MIA stands for Marco Island Academy. Of course, it also stands for “missing in action,” and that is how a hometown Marco Island high school has seemed to many. At a meeting Thursday evening at Marco Island Charter Middle School, all that changed. While past meetings had focused on the concerns of adjoining property owners at the proposed Tract K location, Thursday’s gathering was all about the nuts and bolts of the coming school year.
With Tract K still in question but possibly being set aside for the Eagle (see Friday’s story online), the school will start operations in modular buildings at a temporary, 5.8-acre location off San Marco Blvd. The first students, freshmen and sophomores, are scheduled to begin classes in just six months.
Chairman Jane Watt introduced the school’s first staff members to a crowd of approximately 150 in the MICMS gym. Hired after a nationwide search, Chris Pellant, the new charter high school’s principal, told the group “this is a dream job for me.”
The MIA athletic director, Roger Raymond, is already familiar to Marco Island as head of the MICMS athletic department. He reminded the audience that, just like the new charter high school, the grounds where MICMS stands now was nothing but bare ground and sandspurs not too long ago.
Video and music producer Mark Haffner, who will work with students to produce audio/visual materials, was also introduced, and clips of his work shown. He has produced videos for clients as diverse as Sean “Puffy” Combs, Busta Rhymes, Folger’s Coffee and Walt Disney Productions. Altogether, about 60 interested teachers have applied for the nine positions available, the audience was told.
For the first time at Thursday’s meeting, enrollment packages were handed out to prospective students and their families. Watt told the group that the school can accommodate a maximum of 125 students to begin with, but can start with fewer. Average class size, she said, would be 24.

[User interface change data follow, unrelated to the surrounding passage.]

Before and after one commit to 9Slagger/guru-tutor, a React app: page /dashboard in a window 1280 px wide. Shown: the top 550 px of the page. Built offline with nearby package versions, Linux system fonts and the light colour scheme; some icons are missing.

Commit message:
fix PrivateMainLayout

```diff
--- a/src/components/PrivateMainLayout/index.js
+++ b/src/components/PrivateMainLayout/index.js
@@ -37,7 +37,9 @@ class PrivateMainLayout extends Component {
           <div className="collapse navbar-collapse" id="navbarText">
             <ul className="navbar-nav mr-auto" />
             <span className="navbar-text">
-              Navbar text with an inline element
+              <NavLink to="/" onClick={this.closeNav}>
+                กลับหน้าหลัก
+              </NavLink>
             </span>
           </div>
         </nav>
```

“We can operate with 62 to 75 students,” she said, “and we certainly hope to have more. Once we hit capacity, we will go to a lottery system” for student enrollment, said Watt, urging interested families to get their enrollment forms returned to the school as soon as possible. “We’re starting to mail the packets tomorrow. It’s first come, first served.”

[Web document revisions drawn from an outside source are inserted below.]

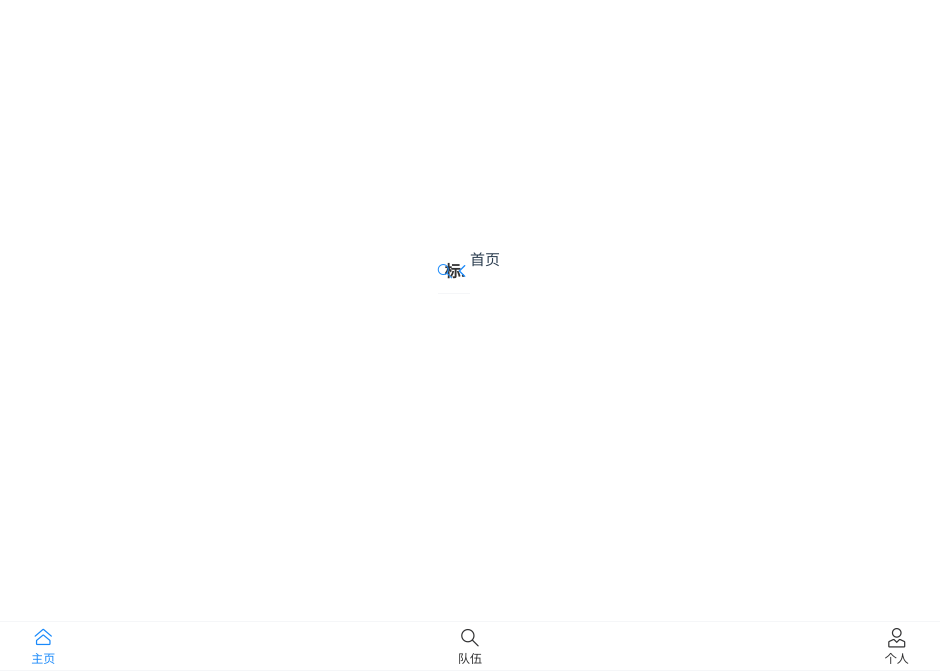
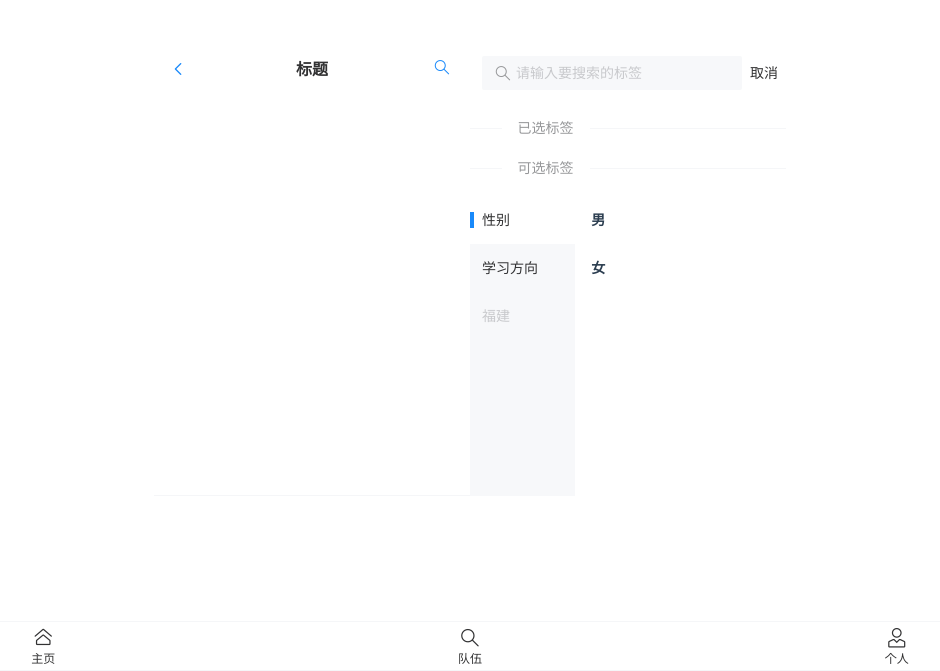
Before and after one commit to lvxinxinL/langhua-frontend, a Vue app: page /search in a window 1280 px wide. Before the commit this address had no page. Shown: the part 129-800 px from the top of the page, without its empty margins (170-1110 px from the left). Built offline with nearby package versions, Linux system fonts and the light colour scheme.

Commit message:
add 搜索页面

```diff
--- a/components.d.ts
+++ b/components.d.ts
@@ -17,10 +17,14 @@ declare module 'vue' {
     RouterView: typeof import('vue-router')['RouterView']
     TheWelcome: typeof import('./src/components/TheWelcome.vue')['default']
     VanButton: typeof import('vant/es')['Button']
+    VanDivider: typeof import('vant/es')['Divider']
     VanIcon: typeof import('vant/es')['Icon']
     VanNavBar: typeof import('vant/es')['NavBar']
+    VanSearch: typeof import('vant/es')['Search']
     VanTabbar: typeof import('vant/es')['Tabbar']
     VanTabbarItem: typeof import('vant/es')['TabbarItem']
+    VanTag: typeof import('vant/es')['Tag']
+    VanTreeSelect: typeof import('vant/es')['TreeSelect']
     WelcomeItem: typeof import('./src/components/WelcomeItem.vue')['default']
   }
 }
--- a/src/layouts/BasicLayout.vue
+++ b/src/layouts/BasicLayout.vue
@@ -1,45 +1,45 @@
 <template>
-
 <!-- 顶部导航栏 -->
   <van-nav-bar title="标题" left-arrow
-    @click-left="onClickLeft"
-    @click-right="onClickRight">
+    @click-left="onClickLeft">
+<!--    @click-right="onClickRight"-->
 
     <template #right>
-      <van-icon name="search" size="18" />
+      <router-link to="/search">
+        <van-icon name="search" size="18" />
+      </router-link>
     </template>
 
   </van-nav-bar>
 
 <!-- 底部标签栏 -->
-  <van-tabbar v-model="active" @change="onChange">
-    <van-tabbar-item name="index" icon="home-o">主页</van-tabbar-item>
-    <van-tabbar-item name="team" icon="search">队伍</van-tabbar-item>
-    <van-tabbar-item name="user" icon="user-o">个人</van-tabbar-item>
+  <van-tabbar route> <!--v-model="active"-->
+    <van-tabbar-item to="/" name="index" icon="home-o">主页</van-tabbar-item>
+    <van-tabbar-item to="/team" name="team" icon="search">队伍</van-tabbar-item>
+    <van-tabbar-item to="/user" name="user" icon="user-o">个人</van-tabbar-item>
   </van-tabbar>
 
 <!-- 主体组件测试 -->
   <div id="content">
-    <template v-if="active === 'index'">
-      <Index/>
-    </template>
-    <template v-if="active === 'team'">
-      <Team/>
-    </template>
+    <router-view></router-view>
   </div>
+<!--  <router-link to="/">Go to Home</router-link>-->
+<!--  <router-link to="/team">队伍</router-link>-->
 
 </template>
 
 <script setup lang="ts">
-import { ref } from 'vue';
-import {Toast} from "vant";
-import Index from "@/pages/Index.vue";
-import Team from "@/pages/Team.vue";
-    const onClickLeft = () => alert("左");
-    const onClickRight = () => alert("右");
+import {useRouter} from "vue-router";
 
-    const active = ref('index');
-    const onChange = (index) => Toast(`标签 ${index}`);
+const router = useRouter();
+
+const onClickLeft = () => {
+  router.push('/');
+};
+
+    // const onClickRight = () => alert("右");
+
+    // const active = ref('index');
 
 </script>
 
--- a/src/main.ts
+++ b/src/main.ts
@@ -1,7 +1,7 @@
 import './assets/main.css'
 
 import { createApp } from 'vue'
-import {Icon, NavBar, Tabbar, Toast} from 'vant';
+import Vant from 'vant'
 import App from './App.vue'
 import router from './router'
 
@@ -10,9 +10,7 @@ const app = createApp(App)
 app.use(router)
 
 // 先使用组件
-app.use(NavBar);// 顶部导航栏组件
-app.use(Icon);// 图标组件
-app.use(Tabbar);// 底部标签栏
+app.use(Vant);// 全部引入
 
 // 再执行挂载
 app.mount('#app')
--- /dev/null
+++ b/src/pages/SearchPage.vue
@@ -0,0 +1,63 @@
+<template>
+  <form action="/">
+    <van-search
+        v-model="value"
+        show-action
+        placeholder="请输入要搜索的标签"
+        @search="onSearch"
+        @cancel="onCancel"
+    />
+  </form>
+
+  <van-divider content-position="left">已选标签</van-divider>
+
+  <van-tag v-for="tag in activeIds" :show="true" closeable size="medium" type="primary">
+    {{ tag }}
+  </van-tag>
+
+  <van-divider content-position="left">可选标签</van-divider>
+
+  <van-tree-select
+      v-model:active-id="activeIds"
+      v-model:main-active-index="activeIndex"
+      :items="tags"
+  />
+
+</template>
+
+
+<script setup lang="ts">
+import { ref } from 'vue';
+
+const value = ref('');
+const onSearch = (val) => alert(val);
+const onCancel = () => alert('取消');
+
+// 已选中的标签
+const activeIds = ref([]);
+const activeIndex = ref(0);
+const tags = [
+  {
+    text: '性别',
+    children: [
+      { text: '男', id: 1 },
+      { text: '女', id: 2 },
+    ],
+  },
+  {
+    text: '学习方向',
+    children: [
+      { text: 'Java', id: 4 },
+      { text: 'C++', id: 5 },
+      { text: 'Python', id: 6 },
+    ],
+  },
+  { text: '福建', disabled: true },
+];
+
+</script>
+
+
+<style scoped>
+
+</style>
--- /dev/null
+++ b/src/pages/UserPage.vue
@@ -0,0 +1,11 @@
+<template>
+个人
+</template>
+
+<script setup lang="ts">
+
+</script>
+
+<style scoped>
+
+</style>
--- a/src/router/index.ts
+++ b/src/router/index.ts
@@ -1,5 +1,8 @@
 import { createRouter, createWebHistory } from 'vue-router'
-import HomeView from '../views/HomeView.vue'
+import Index from "@/pages/Index.vue";
+import TeamPage from "@/pages/TeamPage.vue";
+import UserPage from "@/pages/UserPage.vue";
+import SearchPage from "@/pages/SearchPage.vue";
 
 const router = createRouter({
   history: createWebHistory(import.meta.env.BASE_URL),
@@ -7,7 +10,7 @@ const router = createRouter({
     {
       path: '/',
       name: 'home',
-      component: HomeView
+      component: Index
     },
     {
       path: '/about',
@@ -16,7 +19,22 @@ const router = createRouter({
       // this generates a separate chunk (About.[hash].js) for this route
       // which is lazy-loaded when the route is visited.
       component: () => import('../views/AboutView.vue')
-    }
+    },
+    {
+      path: '/team',
+      name: 'team',
+      component: TeamPage
+    },
+    {
+      path: '/user',
+      name: 'user',
+      component: UserPage
+    },
+    {
+      path: '/search',
+      name: 'search',
+      component: SearchPage
+    },
   ]
 })
 
```
Also changed, not shown: src/pages/TeamPage.vue (renamed from src/pages/Team.vue).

The school, as a public charter school, will have open enrollment, and there is no tuition, she said, but “we’re always happy for any donation. Last year, we raised $50,000 without knowing what we’re doing.” She offered that anyone donating $5 million could have the school named for them.
Parents are urged to volunteer if financial contributions are a hardship, and Watt emphasized that volunteers are expected to be the lifeblood of the school. Speaking about sports and activities, she said there would undoubtedly be many opportunities for carpooling to events.
“This school is parent-driven – literally,” said Watt. At the same time, bus service will be provided within a ten-mile radius through the Collier County Public Schools, and lunches will most likely be prepared at Tommie Barfield Elementary, she said. In response to one question, Watt said yes, the school would have a dress code, to her own daughter’s dismay.
Raymond fielded many questions from prospective parents about what sports will be offered. Initially, he mentioned golf, cross-country, volleyball, soccer and tennis, with others to be added as the school grows. Students who want to play a sport not offered at MIA would be eligible to go to the district school they are zoned for and participate there, he said, so for instance, Marco teens could play football at Lely High School.
Watt praised the community involvement, saying the school will work with anyone, and they are already collaborating with the Y and the City of Marco. She announced two events – a Super Bowl package with the Marriott, and a 5K run scheduled for March 12.
Marco parent Michael Vale rose to thank Watt and her team for their hard work and dedication in making the dream of a Marco Island high school possible, and the room erupted in applause.
“My daughter is in eight grade, and there are more behind her,” said Vale, who said altogether, he has nine children.